Those come and go, all right? So don’t hold on like man head coverings from now on, baby. No, I mean, it’s going to vary from generation to generation. So this is going to take mercy and grace and conversation and family and working together and loving one another. I mean, the time for instructions specifically on head coverings, is long gone. But the principle here is timeless. It transcends time. So the question I asked is just one you could ask. But what does this scripture teach us today about public modesty? Not just for the women. Amen. Okay. It’s for the men as well. I’ll give you a big hint. Modesty is not only about sexual purity. Study this out. Right. What does this scripture teach us about the choices we make and how we appear to others affect others? Number three, god expects orderly public worship. He wants worship that glorifies him and wins as many as possible. We cannot let anything else stand in the way of that. And that’s the purpose of why Paul would spend time talking about what you wear on your head. It seems ridiculous, but it was hurting the church. We need to have worship that considers others more than our own agenda.
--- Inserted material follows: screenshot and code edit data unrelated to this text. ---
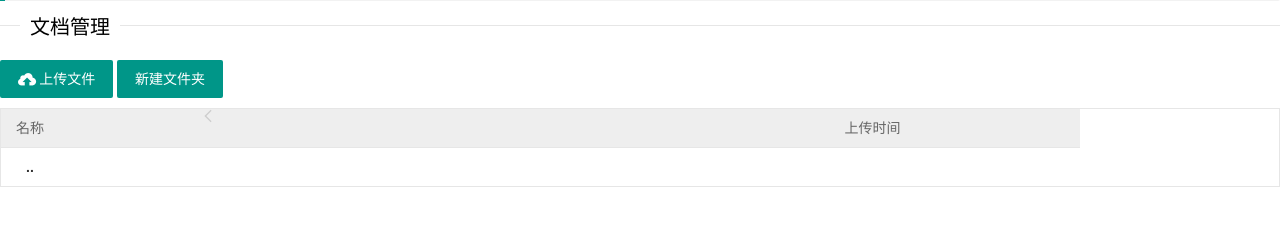
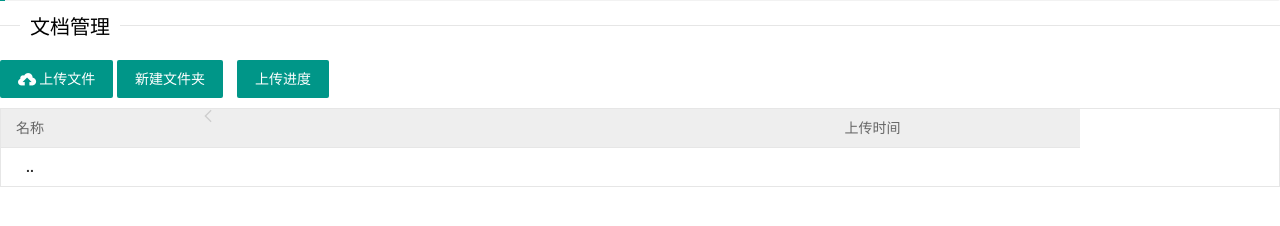
Before and after one commit to dengguibao/django-rms, a Django app: template templates/admin/list_doc.html in a window 1280 px wide. Shown: the part 287-513 px from the top of the page. Run offline with Django 3.2, Linux system fonts and the light colour scheme; the template is opened without the code that fills it, so the values that code supplies are empty; some libraries are stand-ins or nearby versions.

Commit message:
update file upload,add view upload progress function

```diff
--- a/admin/file_view.py
+++ b/admin/file_view.py
@@ -173,7 +173,7 @@ def file_download(request, id):
         return render(request, 'admin/error.html')
     else:
         try:
-            file = open('/'.join([res.real_path,res.real_name]), 'rb')
+            file = open('/'.join([res.real_path, res.real_name]), 'rb')
             response = FileResponse(file)
             response['Content-Type'] = 'application/octet-stream'
             response['Content-Disposition'] = 'attachment;filename="{}"'.format(res.name.encode('utf-8').decode('ISO-8859-1'))
--- a/admin/models.py
+++ b/admin/models.py
@@ -5,6 +5,7 @@ class FileInfo(models.Model):
     path = models.CharField(max_length=200, null=False) #路径
     type = models.IntegerField(null=False) #类型 0文件夹 1文件
     name = models.CharField(max_length=100, null=False) #名称
+    #file_size =  models.IntegerField(null=True, default=0) #文件大小
     real_path = models.CharField(max_length=200, null=True) #真实路径
     real_name = models.CharField(max_length=100, null=True) #真实文件名
     file_type = models.CharField(max_length=5, null=True) #文件类型
--- a/admin/urls.py
+++ b/admin/urls.py
@@ -84,7 +84,7 @@ urlpatterns = [
     path('get-filelist/<str:t>', file_view.get_user_filelist),
     path('file-delete/<int:i>', file_view.file_delete),
     path('create-folder', file_view.create_folder),
-    path('file-download/<int:id>', file_view.file_download)
+    path('media/<int:id>', file_view.file_download)
 
 
 ]
--- a/templates/admin/list_doc.html
+++ b/templates/admin/list_doc.html
@@ -14,7 +14,7 @@
 {% csrf_token %}
   <button type="button" class="layui-btn" id="btn_upload"><i class="layui-icon"></i>上传文件</button>
   <button type="button" class="layui-btn" id="btn_create_folder">新建文件夹</button>
-  {% comment %} <button type="button" class="layui-btn" id="btn_percent">上传进度</button> {% endcomment %}
+  <button type="button" class="layui-btn" id="btn_view_upload_progress">上传进度</button>
   <div class="layui-upload-list">
     <table class="layui-table" lay-skin="line">
     <thead>
@@ -48,14 +48,19 @@
   .mr{cursor:pointer}
   .layui-icon-file{margin:0 5px}
   .folder{margin-left:10px;font-weight:bolder;cursor:pointer}
+  .upload_progress_box{margin:20px 10px}
 </style>
+<!-- upload progress bar -->
 <div style="display:none" id="upload_percent_box">
-<p><span class="x left">name:</span>   <span class="x right">percent:</span></p>
+  <div class="layui-progress layui-progress-big upload_progress_box" lay-showPercent="true"  lay-filter="upload_percent">
+    <div class="layui-progress-bar" lay-percent="0%"></div>
+  </div>
 </div>
 <script type="text/javascript">
 layui.config({base: '/static/public/layui-extends/'})
-layui.use(['upload', 'layer', 'mouseRightMenu'], function(){
+layui.use(['upload', 'element', 'layer', 'mouseRightMenu'], function(){
   var $ = layui.jquery
+  ,element = layui.element
   ,layer = layui.layer
   ,mouseRightMenu = layui.mouseRightMenu
   ,upload = layui.upload;
@@ -65,7 +70,7 @@ layui.use(['upload', 'layer', 'mouseRightMenu'], function(){
     //,url: 'https://httpbin.org/post' //改成您自己的上传接口
     ,url:'/admin/upload-file'
     ,accept: 'file' //普通文件
-    ,size: 102400
+    ,size: 1024000
     ,data:{
       'csrfmiddlewaretoken': function(){
         return $('[name="csrfmiddlewaretoken"]').val()
@@ -74,12 +79,17 @@ layui.use(['upload', 'layer', 'mouseRightMenu'], function(){
         return $('#path').val()
       }
     }
+    ,progress: function(n, elem){
+      var percent = n + '%' //获取进度百分比
+      element.progress('upload_percent', percent); //配合 layui 进度条元素使用
+  }
     //,exts: 'zip|rar|7z' //只允许上传压缩文件
     ,done: function(res){
       if (res.code == 0){
+        element.progress('upload_percent', '0%');
         layer.msg('上传成功');
         container=$('#file_list')
-        append_str = '<tr id="tr'+res.data.id+'"><td><a class="mr" tag="'+res.data.id+'" target="_blank" href="/admin/file-download/'+res.data.id+'"><i class="layui-icon layui-icon-file"></i>'+res.data.name+'</a></td><td>'+res.data.pub_date+'</td></tr>'
+        append_str = '<tr id="tr'+res.data.id+'"><td><a class="mr" tag="'+res.data.id+'" target="_blank" href="/admin/media/'+res.data.id+'"><i class="layui-icon layui-icon-file"></i>'+res.data.name+'</a></td><td>'+res.data.pub_date+'</td></tr>'
         container.append(append_str)
         refresh_right_click_menu()
       }
@@ -131,12 +141,13 @@ layui.use(['upload', 'layer', 'mouseRightMenu'], function(){
     });
   })
 
-  $('#btn_percent').on('click',function(){
+  // view upload progress
+  $('#btn_view_upload_progress').on('click',function(){
     layer.open({
       type: 1
       ,minleft: 1000
       ,id: 'upload_percent'
-      ,area: ['400px','200px']
+      ,area: ['400px','102px']
       ,shade: 0
       ,offset: 'rb'
       ,title: '上传进度'
@@ -215,7 +226,7 @@ layui.use(['upload', 'layer', 'mouseRightMenu'], function(){
         $('#file_list').empty();
         if (d.code == 0){
           $.each(d.data,function(i,field){
-            append_str = '<tr id="tr'+field.id+'"><td><a tag="'+field.id+'" class="mr" target="_blank" href="/admin/file-download/'+field.id+'"><i class="layui-icon layui-icon-file"></i>'+field.name+'</a></td><td>'+field.pub_date+'</td></tr>'
+            append_str = '<tr id="tr'+field.id+'"><td><a tag="'+field.id+'" class="mr" target="_blank" href="/admin/media/'+field.id+'"><i class="layui-icon layui-icon-file"></i>'+field.name+'</a></td><td>'+field.pub_date+'</td></tr>'
             $('#file_list').append(append_str)
           })
         }
```
Also changed, not shown: db.sqlite3.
The problem in Corinth was never about women speaking in the church. It was all about their attitude and their heart. And for us to have these discussions and to work through this on many different levels, it’s going to take grace, mercy, and patience with one another. But most of all, love. Love. To quote Paul in chapter 13 of this same letter, if I speak in the language of men and of angels, but have not love, I’m a noisy gong or a clanging symbol. We must have love. Thank you so much for listening today and for soaking on a very challenging topic. And I will say if you desire to study this out in greater depth, I have plenty of research that I can share with you and send to you. So we’ll continue to talk about this. Let’s pray together, and then we’ll stand and sing our final song.